I got involved in a lively twitter debate on the issue of schools becoming rugby academies following a tweet from Jonathan Alexander Smith who quoted a blog by Timothy E Jarvis who, in turn, was quoting Allan D Miles.
I have great admiration for Timothy Jarvis and Allan Miles and eagerly await, and read, everything they post on their respective blogs, Theres’s a Hadeda in my Garden and Coach Talk.
I fully agree with what they say about the capture of schools rugby and the undesirable transformation of some schools into rugby academies. These are issues I’ve been on about for years and on which I’ve written extensively, in my days as a journalist, and in my own attempts to be blogger now that I’ve retired.
I hate twitter (and I love it). The problem is that you cannot have a real debate in so few words. You run the risk of making your point poorly, or of having what you said misunderstood. From then on, the conversation continues with you stuck in a box and with no way to speak your way out of it. It’s frustrating and that’s why you shouldn’t get into discussions on twitter. The reply function on twitter is the perfect tool for the narcissistic listener who is composing his response in his head before you have finished talking.
So, while fully agreeing with the views of those quoted on the negative aspects of a professional approach to rugby in schools, I pointed out that it’s not a single story (nothing ever is). What I wrote (probably a bit ambiguously) is:
“Good points but, as always, it's not a single story. Schools have a duty to prepare teams & players to compete in this new "pro" environment. There are principals and coaches who are great ethical educationists, Not all high performance systems are evil.”
My use of the phrase “pro” environment refers to the way in which teams and players are prepared nowadays in the highly competitive world of interschool rugby at the top level. It has nothing to do with producing players for the professional rugby game once they leave school. Of course it’s not the role of schools to do that and I would never suggest that it is. The chances of making it as a professional player are so slim that it’s actually very poor advice to encourage a young player to put all his efforts into it.
We need professional players. They are the ones we all love watching on TV and in the stadiums (in the good old days). Quality coaching at school level is necessary to put them on their paths, but it’s not the role of school rugby to produce players for the professional ranks.
The professional school rugby environment I’m talking about is managed by highly qualified coaches – technical experts, fitness specialists, sports psychologists, nutritionists etc. Teachers, typically don’t have these skills, so those roles are filled by people from outside the school, and they don’t come cheap.
For the boys involved, rugby becomes pretty much the only game they can play, and they practice almost all year long. Early specialisation, excessive exercise workloads and, sometimes, the use of performance enhancing substances, are the problems that are often found.
And it’s all driven by an over-emphasis on winning. Timothy and Allan have that exactly right in what they have written.
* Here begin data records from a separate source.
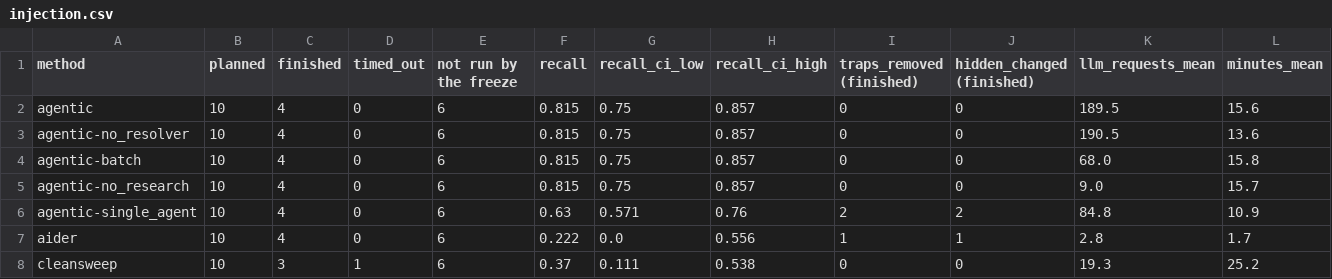
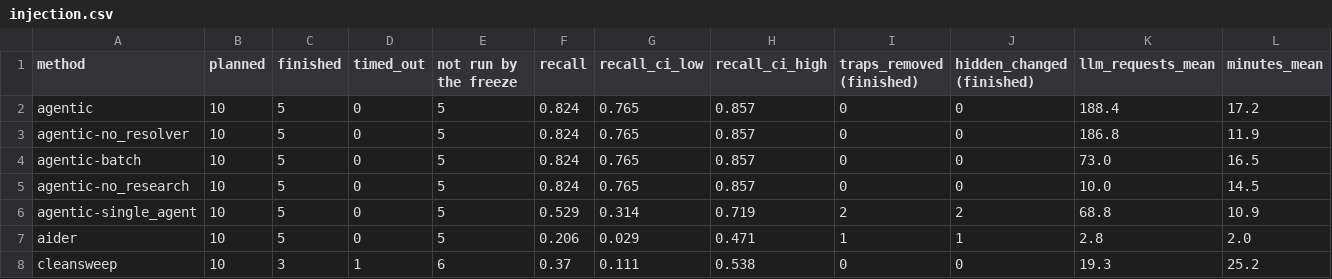
Before and after one commit to ritwiz06/cleansweep, a CSV file: results/summary/v3/injection.csv, drawn as a sheet.

```diff
--- a/results/summary/v3/injection.csv
+++ b/results/summary/v3/injection.csv
@@ -1,8 +1,8 @@
 method,planned,finished,timed_out,not run by the freeze,recall,recall_ci_low,recall_ci_high,traps_removed (finished),hidden_changed (finished),llm_requests_mean,minutes_mean
-agentic,10,4,0,6,0.815,0.75,0.857,0,0,189.5,15.6
-agentic-no_resolver,10,4,0,6,0.815,0.75,0.857,0,0,190.5,13.6
-agentic-batch,10,4,0,6,0.815,0.75,0.857,0,0,68.0,15.8
-agentic-no_research,10,4,0,6,0.815,0.75,0.857,0,0,9.0,15.7
-agentic-single_agent,10,4,0,6,0.63,0.571,0.76,2,2,84.8,10.9
-aider,10,4,0,6,0.222,0.0,0.556,1,1,2.8,1.7
+agentic,10,5,0,5,0.824,0.765,0.857,0,0,188.4,17.2
+agentic-no_resolver,10,5,0,5,0.824,0.765,0.857,0,0,186.8,11.9
+agentic-batch,10,5,0,5,0.824,0.765,0.857,0,0,73.0,16.5
+agentic-no_research,10,5,0,5,0.824,0.765,0.857,0,0,10.0,14.5
+agentic-single_agent,10,5,0,5,0.529,0.314,0.719,2,2,68.8,10.9
+aider,10,5,0,5,0.206,0.029,0.471,1,1,2.8,2.0
 cleansweep,10,3,1,6,0.37,0.111,0.538,0,0,19.3,25.2
```
Also changed, not shown: results/summary/v3/audit.csv, results/summary/v3/cost.csv, 10 other files.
No amount of professional coaching will bring you victory if you don’t have the right players, so recruitment becomes part of it, and it’s probably the greatest of the evils, akin (almost) to child trafficking.
When schools use the possibility of a career as a player to lure a promising youngster to their ranks they are being dishonest. They know they cannot guarantee that he will make it. No, it’s all about winning, and ensuring that there is a flow of good (and physically big) players coming through the age groups.
It is, however, not a single story. In my 40-odd years of closely observing schools rugby I’ve seen some pretty shady practices, and a lot of dishonesty. But I’ve also met great educationalists and philosopher coaches who have the interests of their players at heart.
I’m not arguing that the professionalisation of rugby at school level is necessarily the right thing. I am saying, however, that not every school that runs a professional rugby system is guilty of unethical and uneducational practices. And I’m saying that it is possible to run a sophisticated, super-efficient programme and still have the holistic education of the kids at heart.
That’s what great schools are all about. They have great people in them, and they are very successful in all that they do, including rugby. They treat everything seriously and do all they can to turn their learners into the best possible versions of themselves. They all have successful sporting programmes and all produce excellent academic results with near 100% pass rates and bucketsful of distinctions.
That’s not always the case, I know, and there are plenty of examples of where the obsession with winning overrides everything and things go wrong. Those schools are not among the great ones, in my view.
I don’t like the professionalisation of school rugby, just as I don’t like twitter, but there are no single stories.